On Namibia’s northern coastline the stark beauty of one of the world’s oldest deserts meets an Atlantic current rich with sea life. The result is a temperate desert coastline unlike anything else on earth.
The dominant feature of the region is the Namib Desert, an arid environment of towering sand dunes, dry riverbeds and empty canyons. Namib means “vast place” and this desert’s long stretches of empty beach and dune are often described as lonely or bleak. However, a closer look shows that the desert is alive with unique reptiles, insects and plant life.
Dense ocean fogs obscure the dunes and beaches for more than 180 days each year, making a visit to this desert an experience often shrouded in cool mist. The ocean winds that bring the fog also create an immense line of shifting sand dunes—an environment often described as a “dune sea.” The Namib’s dunes are so vast and influential that they actually change the direction of prevailing winds from south to southwest. The tallest of these dunes stand over 900 feet high, making them the second highest sand dunes in the world.
The climate of the Skeleton Coast is shaped by the Atlantic’s Benguela Current, a nutrient-rich ocean current originating off the Western Cape of Africa. These cold Atlantic waters produce cool sea breezes that keep shore temperatures mild, despite the intense sunlight and arid desert climate. The current also attracts plankton and large schools of fish and whales, resulting in an environment teeming with sea life.
The Skeleton Coast is littered with more than a thousand shipwrecks. Many of the vessels lost their way in the thick fog, ran aground and were destroyed in the heavy surf. Interestingly, the wrecks are not the source of the name “Skeleton Coast.” This moniker came from the region’s history of whaling and sealing. These industries, which lasted into the early 1900s, left bleach-white skeletons stretched along the entire coastline. Massive whale skeletons are still encountered on the beach today, but the rusting bones of old ships have come to symbolize the region.
Flightseeing and Dune Drives
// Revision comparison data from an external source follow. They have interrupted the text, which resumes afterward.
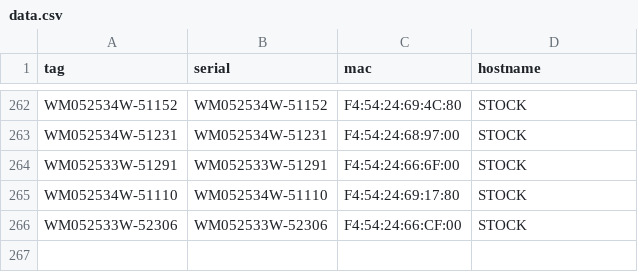
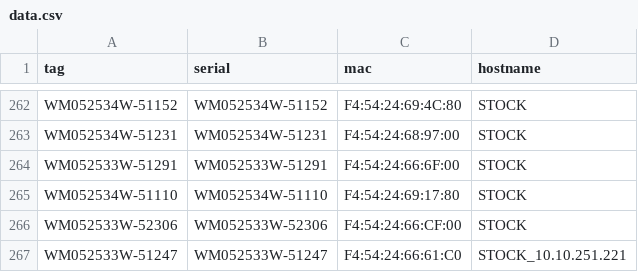
Before and after one commit to kms6402-collab/web-barcode-scanner, a CSV file: data.csv, drawn as a sheet; only a part is shown, gaps mark what is left out; the diff names each change by its address in the sheet, - before the commit and + after, or states it on an @@ line.

```diff
--- a/data.csv
+++ b/data.csv
+row 267: WM052533W-51247 | WM052533W-51247 | F4:54:24:66:61:C0 | STOCK_10.10.251.221
```
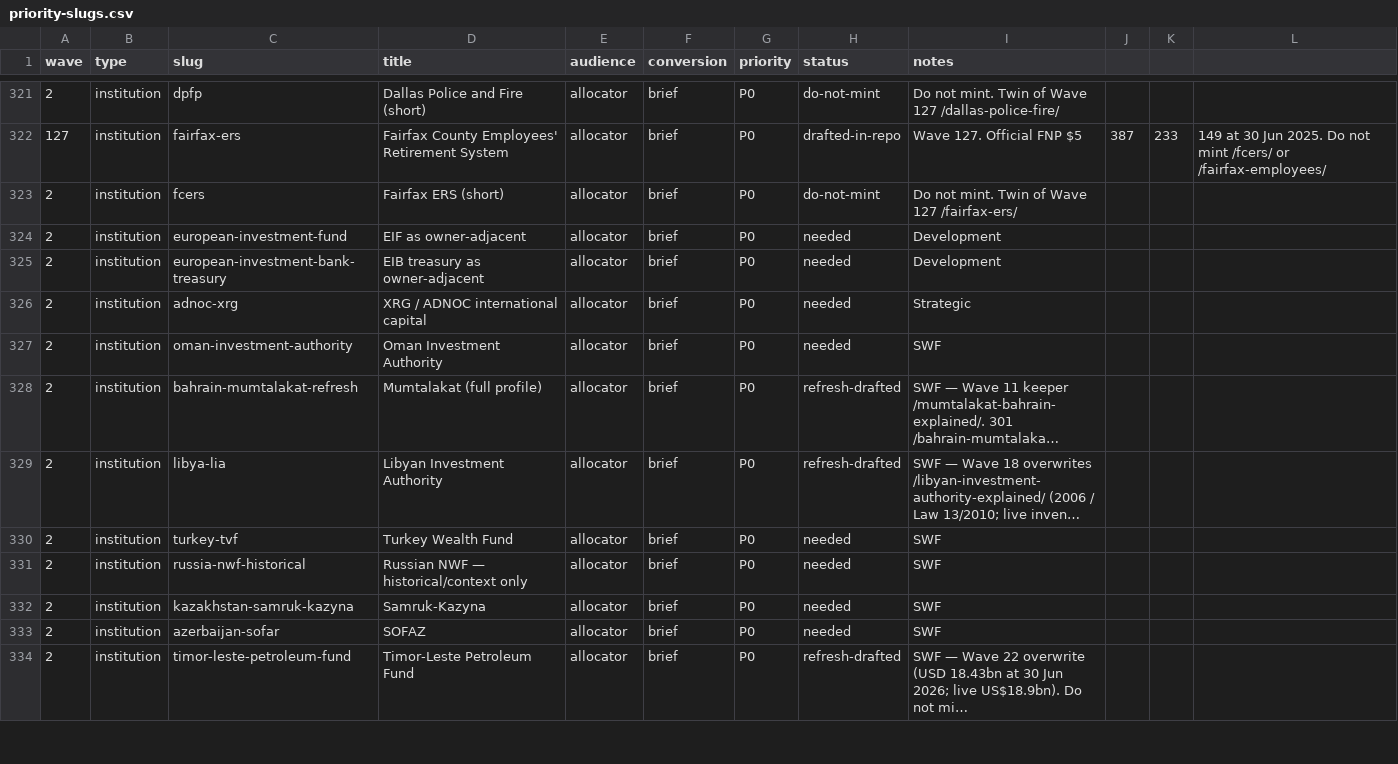
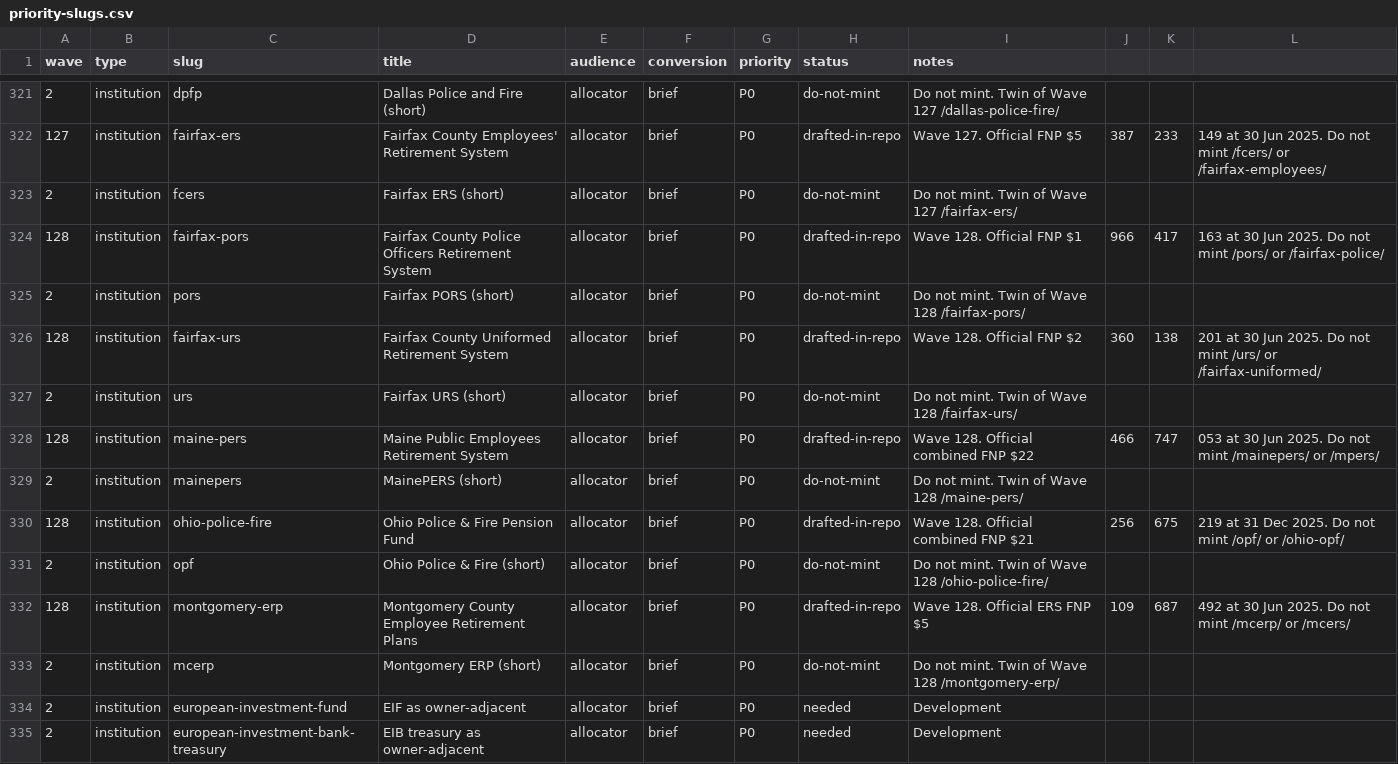
Before and after one commit to timcanada/uao-insurance-gate, a CSV file: seo-aeo/inventory/priority-slugs.csv, drawn as a sheet; only a part is shown, gaps mark what is left out; the shorter side is filled out with more unchanged rows; long unchanged cells end in …; the diff names each change by its address in the sheet, - before the commit and + after, or states it on an @@ line.

```diff
--- a/seo-aeo/inventory/priority-slugs.csv
+++ b/seo-aeo/inventory/priority-slugs.csv
+row 324: 128 | institution | fairfax-pors | Fairfax County Police Officers Retirement System | allocator | brief | P0 | drafted-in-repo | Wave 128. Official FNP $1 | 966 | 417 | 163 at 30 Jun 2025. Do not mint /pors/ or /fairfax-police/
+row 325: 2 | institution | pors | Fairfax PORS (short) | allocator | brief | P0 | do-not-mint | Do not mint. Twin of Wave 128 /fairfax-pors/
+row 326: 128 | institution | fairfax-urs | Fairfax County Uniformed Retirement System | allocator | brief | P0 | drafted-in-repo | Wave 128. Official FNP $2 | 360 | 138 | 201 at 30 Jun 2025. Do not mint /urs/ or /fairfax-uniformed/
+row 327: 2 | institution | urs | Fairfax URS (short) | allocator | brief | P0 | do-not-mint | Do not mint. Twin of Wave 128 /fairfax-urs/
+row 328: 128 | institution | maine-pers | Maine Public Employees Retirement System | allocator | brief | P0 | drafted-in-repo | Wave 128. Official combined FNP $22 | 466 | 747 | 053 at 30 Jun 2025. Do not mint /mainepers/ or /mpers/
+row 329: 2 | institution | mainepers | MainePERS (short) | allocator | brief | P0 | do-not-mint | Do not mint. Twin of Wave 128 /maine-pers/
+row 330: 128 | institution | ohio-police-fire | Ohio Police & Fire Pension Fund | allocator | brief | P0 | drafted-in-repo | Wave 128. Official combined FNP $21 | 256 | 675 | 219 at 31 Dec 2025. Do not mint /opf/ or /ohio-opf/
+row 331: 2 | institution | opf | Ohio Police & Fire (short) | allocator | brief | P0 | do-not-mint | Do not mint. Twin of Wave 128 /ohio-police-fire/
+row 332: 128 | institution | montgomery-erp | Montgomery County Employee Retirement Plans | allocator | brief | P0 | drafted-in-repo | Wave 128. Official ERS FNP $5 | 109 | 687 | 492 at 30 Jun 2025. Do not mint /mcerp/ or /mcers/
+row 333: 2 | institution | mcerp | Montgomery ERP (short) | allocator | brief | P0 | do-not-mint | Do not mint. Twin of Wave 128 /montgomery-erp/
```
Also changed, not shown: seo-aeo/inventory/keyword-board.csv, 18 other files.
The majority of the Skeleton Coast is unpopulated and inaccessible. Travelers visit the area by driving over the beaches and dunes in four-wheel-drive vehicles or flightseeing in light aircraft. While ground travel is the best option for experiencing the desert and its wildlife in person, flightseeing is an exciting way to see the immensity of the coastline. Beach landings at key shipwrecks and sand dunes allow you to experience the very best of the Skeleton Coast’s big attractions.
A Welcoming People
In contrast to its harsh environment, Namibia is home to a welcoming population, many of whom have a pioneering spirit and an adventurous outlook on life. The nation is home to a variety of peoples and cultures that have found a way to thrive in this unique environment.